A: Setting back the furnace thermostat at night can cut your utility bills by one to two percent for each degree you lower the temperature. If done properly at a lower temperature, your bedroom can be comfortable for sleeping and less drying to your nasal passages.
First, install a programmable clock thermostat. Program it so it does not lower the temperature until just after you are in bed and then raises it just before you awake in the morning. If you manually set a standard thermostat lower, the room will be very cold when you awake in the morning.
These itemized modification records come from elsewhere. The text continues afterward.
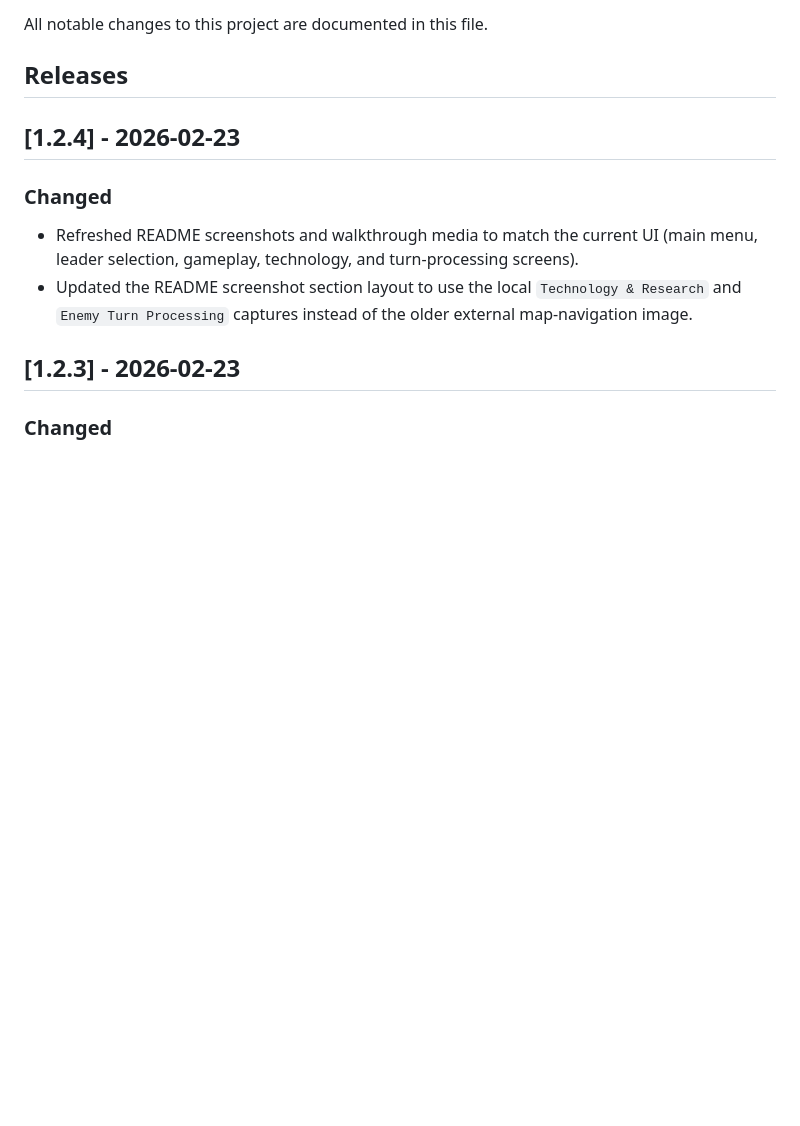
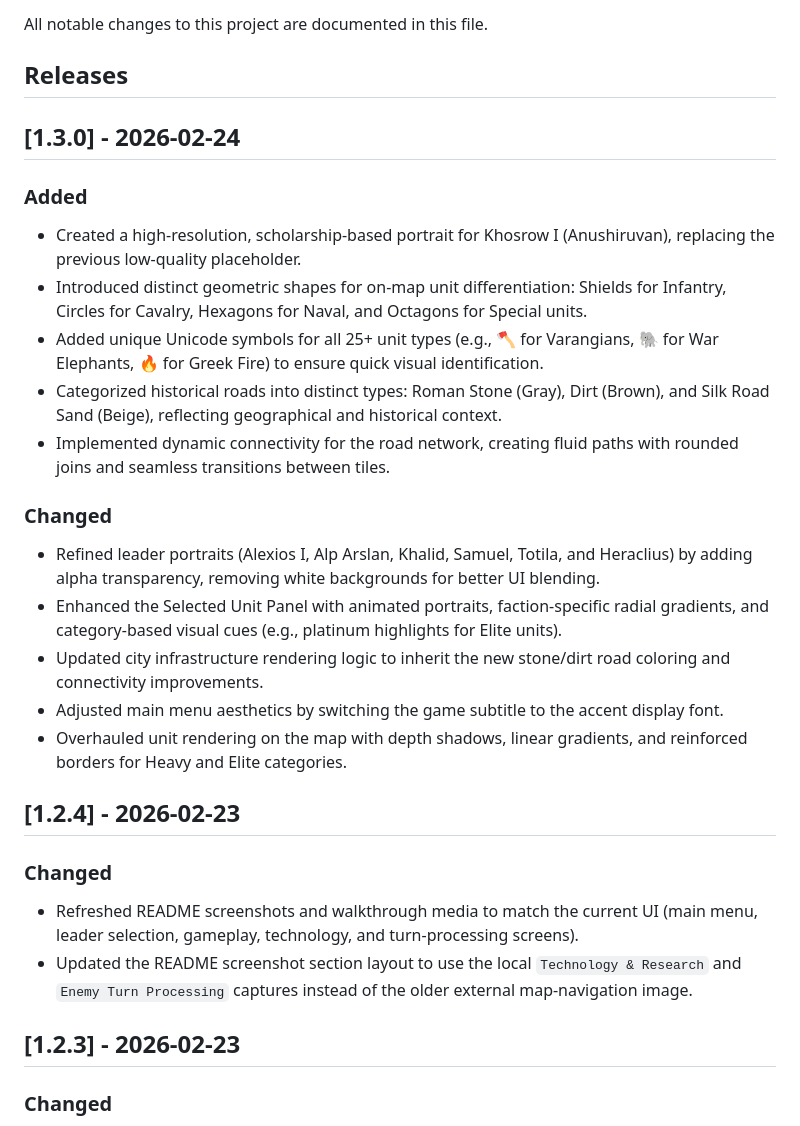
Before and after one commit to nikolareljin/500ad, a Markdown page: CHANGELOG.md, the part around the change. Rendered like a GitHub page; blank space fills up the shorter version.

Commit message:
chore: update CHANGELOG info for 1.3.0

```diff
--- a/CHANGELOG.md
+++ b/CHANGELOG.md
@@ -3,6 +3,22 @@
 All notable changes to this project are documented in this file.
 
 ## Releases
+
+## [1.3.0] - 2026-02-24
+
+### Added
+- Created a high-resolution, scholarship-based portrait for Khosrow I (Anushiruvan), replacing the previous low-quality placeholder.
+- Introduced distinct geometric shapes for on-map unit differentiation: Shields for Infantry, Circles for Cavalry, Hexagons for Naval, and Octagons for Special units.
+- Added unique Unicode symbols for all 25+ unit types (e.g., 🪓 for Varangians, 🐘 for War Elephants, 🔥 for Greek Fire) to ensure quick visual identification.
+- Categorized historical roads into distinct types: Roman Stone (Gray), Dirt (Brown), and Silk Road Sand (Beige), reflecting geographical and historical context.
+- Implemented dynamic connectivity for the road network, creating fluid paths with rounded joins and seamless transitions between tiles.
+
+### Changed
+- Refined leader portraits (Alexios I, Alp Arslan, Khalid, Samuel, Totila, and Heraclius) by adding alpha transparency, removing white backgrounds for better UI blending.
+- Enhanced the Selected Unit Panel with animated portraits, faction-specific radial gradients, and category-based visual cues (e.g., platinum highlights for Elite units).
+- Updated city infrastructure rendering logic to inherit the new stone/dirt road coloring and connectivity improvements.
+- Adjusted main menu aesthetics by switching the game subtitle to the accent display font.
+- Overhauled unit rendering on the map with depth shadows, linear gradients, and reinforced borders for Heavy and Elite categories.
 
 ## [1.2.4] - 2026-02-23
 
```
Using an electric blanket or mattress pad is an energy-saving method to stay comfortable all night long. I used an electric blanket for years, but recent switched to a dual control (one for each side) electric mattress pad. I prefer the warmth from below and less weight on top of me.
My queen-size mattress pad uses only 220 watts and it cycles on and off to maintain a steady temperature. The average electricity usage is less than 100 watts, about as much as a standard light bulb uses. When you compare this to cutting your heating bills by up to 10 percent, the savings are great.
The key differences among various brands and models of electric blankets and mattress pads are the controls and the heating wires. The best, but more expensive models, such as Sunbeam SlumberRest, use digital ambient controls. This circuitry senses as the room cools over night and automatically increases the heat output to compensate for steady comfort.
Better controls also provide silent operation. Cheaper electric controls make a quiet click when the thermostat switches them on and off throughout the night. If you cannot fall asleep easily, the clicking can become annoying.
Select a blanket or mattress pad with PTC (positive thermal coefficient) heating wire. Its resistance changes with temperature. Where the blanket or pad is resting tightly over or under your body, and therefore warmer, its heating output decreases. This maintains a more constant sleeping temperature.
Other tips are to increase the thermal mass in the bedroom with ceramic planters or other masonry items. These will slow the temperature drop in the bedroom so you will not notice it even if it takes a while to fall asleep.
If you have ceiling fan or other penetrations in the bedroom ceiling, seal them to minimize the loss of heated room air. Install an electric radiant heating panel on the wall or ceiling. These panels produce sensible heat quickly in the morning if you feel chilly when you first get up.
The following companies offer electric blankets/mattress pads: Perfect Fit, (800) 299-1378, www.perfectfitindustries.com, Sunbeam, (800) 892-7684, www.sunbeam.com; and West Point Home, (800) 533-8229, www.martex.com.
Dear Jim: We have a mail slot through our front door. It appears to fit and seal well, but we still feel a draft through it sometimes. What can we do to make it more airtight and efficient? - Pam E.
A: Mail slots are very inefficient no matter what you do. Unless your mobility is limited, it would be much better to seal up the mail slot and hang a standard mailbox outside your front door.
If you do need a mail slot, STR Products (www.magneticmailslot.com) makes a magnetic indoor cover which seals well. The magnetic flap is flexible, so mail can be pushed through easily. On wood doors, an adhesive-backed magnetic sheet is first placed on the door.